◆ Your goal ◆
Please restate the entries verbatim. The copy should hold no pictures.

◆ Data shown ◆

* * *

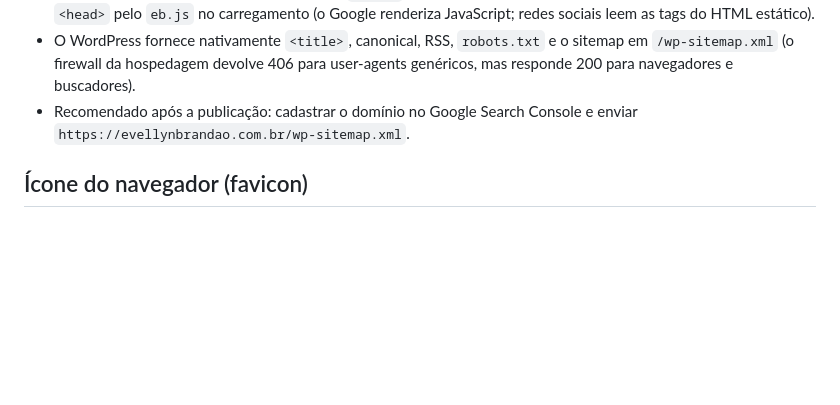
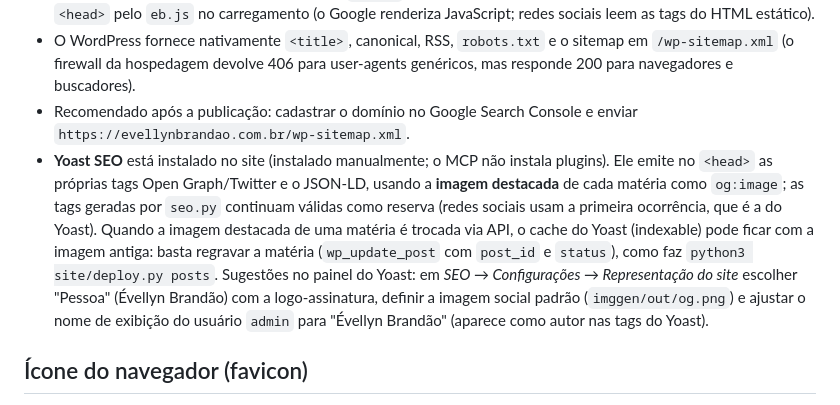
Before and after one commit to MidnalGestaoInovacao/OutrosProjetos, a Markdown page: evellynbrandao.com.br/README.md, the part around the change. Rendered like a GitHub page; blank space fills up the shorter version.

Commit message:
evellynbrandao.com.br: README — Yoast SEO, imagem de compartilhamento das matérias e regravação
Co-Authored-By: Claude Fable 5.1 <noreply@anthropic.com>
Claude-Session: https://claude.ai/code/session_01Smou1tH7pRDv2k63wa9LeW

```diff
--- a/evellynbrandao.com.br/README.md
+++ b/evellynbrandao.com.br/README.md
@@ -71,6 +71,10 @@ Cada etapa é idempotente: IDs criados ficam em `site/state.json` e são atualiz
 - Como o tema em bloco não permite PHP no `<head>`, as tags são emitidas no início do conteúdo e movidas para o `<head>` pelo `eb.js` no carregamento (o Google renderiza JavaScript; redes sociais leem as tags do HTML estático).
 - O WordPress fornece nativamente `<title>`, canonical, RSS, `robots.txt` e o sitemap em `/wp-sitemap.xml` (o firewall da hospedagem devolve 406 para user-agents genéricos, mas responde 200 para navegadores e buscadores).
 - Recomendado após a publicação: cadastrar o domínio no Google Search Console e enviar `https://evellynbrandao.com.br/wp-sitemap.xml`.
+- **Yoast SEO** está instalado no site (instalado manualmente; o MCP não instala plugins). Ele emite no `<head>` as próprias tags Open Graph/Twitter e o JSON-LD, usando a **imagem destacada** de cada matéria como `og:image`;
+  as tags geradas por `seo.py` continuam válidas como reserva (redes sociais usam a primeira ocorrência, que é a do Yoast). Quando a imagem destacada de uma matéria é trocada via API, o cache do Yoast (indexable) pode ficar
+  com a imagem antiga: basta regravar a matéria (`wp_update_post` com `post_id` e `status`), como faz `python3 site/deploy.py posts`. Sugestões no painel do Yoast: em *SEO → Configurações → Representação do site* escolher
+  "Pessoa" (Évellyn Brandão) com a logo-assinatura, definir a imagem social padrão (`imggen/out/og.png`) e ajustar o nome de exibição do usuário `admin` para "Évellyn Brandão" (aparece como autor nas tags do Yoast).
 
 ## Ícone do navegador (favicon)
 
```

* * *

◆ Exercise output ◆
Before and after one commit to MidnalGestaoInovacao/OutrosProjetos, a Markdown page: evellynbrandao.com.br/README.md, the part around the change. Rendered like a GitHub page; blank space fills up the shorter version.

Commit message:
evellynbrandao.com.br: README — Yoast SEO, imagem de compartilhamento das matérias e regravação
Co-Authored-By: Claude Fable 5.1 <noreply@anthropic.com>
Claude-Session: https://claude.ai/code/session_01Smou1tH7pRDv2k63wa9LeW

```diff
--- a/evellynbrandao.com.br/README.md
+++ b/evellynbrandao.com.br/README.md
@@ -71,6 +71,10 @@ Cada etapa é idempotente: IDs criados ficam em `site/state.json` e são atualiz
 - Como o tema em bloco não permite PHP no `<head>`, as tags são emitidas no início do conteúdo e movidas para o `<head>` pelo `eb.js` no carregamento (o Google renderiza JavaScript; redes sociais leem as tags do HTML estático).
 - O WordPress fornece nativamente `<title>`, canonical, RSS, `robots.txt` e o sitemap em `/wp-sitemap.xml` (o firewall da hospedagem devolve 406 para user-agents genéricos, mas responde 200 para navegadores e buscadores).
 - Recomendado após a publicação: cadastrar o domínio no Google Search Console e enviar `https://evellynbrandao.com.br/wp-sitemap.xml`.
+- **Yoast SEO** está instalado no site (instalado manualmente; o MCP não instala plugins). Ele emite no `<head>` as próprias tags Open Graph/Twitter e o JSON-LD, usando a **imagem destacada** de cada matéria como `og:image`;
+  as tags geradas por `seo.py` continuam válidas como reserva (redes sociais usam a primeira ocorrência, que é a do Yoast). Quando a imagem destacada de uma matéria é trocada via API, o cache do Yoast (indexable) pode ficar
+  com a imagem antiga: basta regravar a matéria (`wp_update_post` com `post_id` e `status`), como faz `python3 site/deploy.py posts`. Sugestões no painel do Yoast: em *SEO → Configurações → Representação do site* escolher
+  "Pessoa" (Évellyn Brandão) com a logo-assinatura, definir a imagem social padrão (`imggen/out/og.png`) e ajustar o nome de exibição do usuário `admin` para "Évellyn Brandão" (aparece como autor nas tags do Yoast).
 
 ## Ícone do navegador (favicon)
 
```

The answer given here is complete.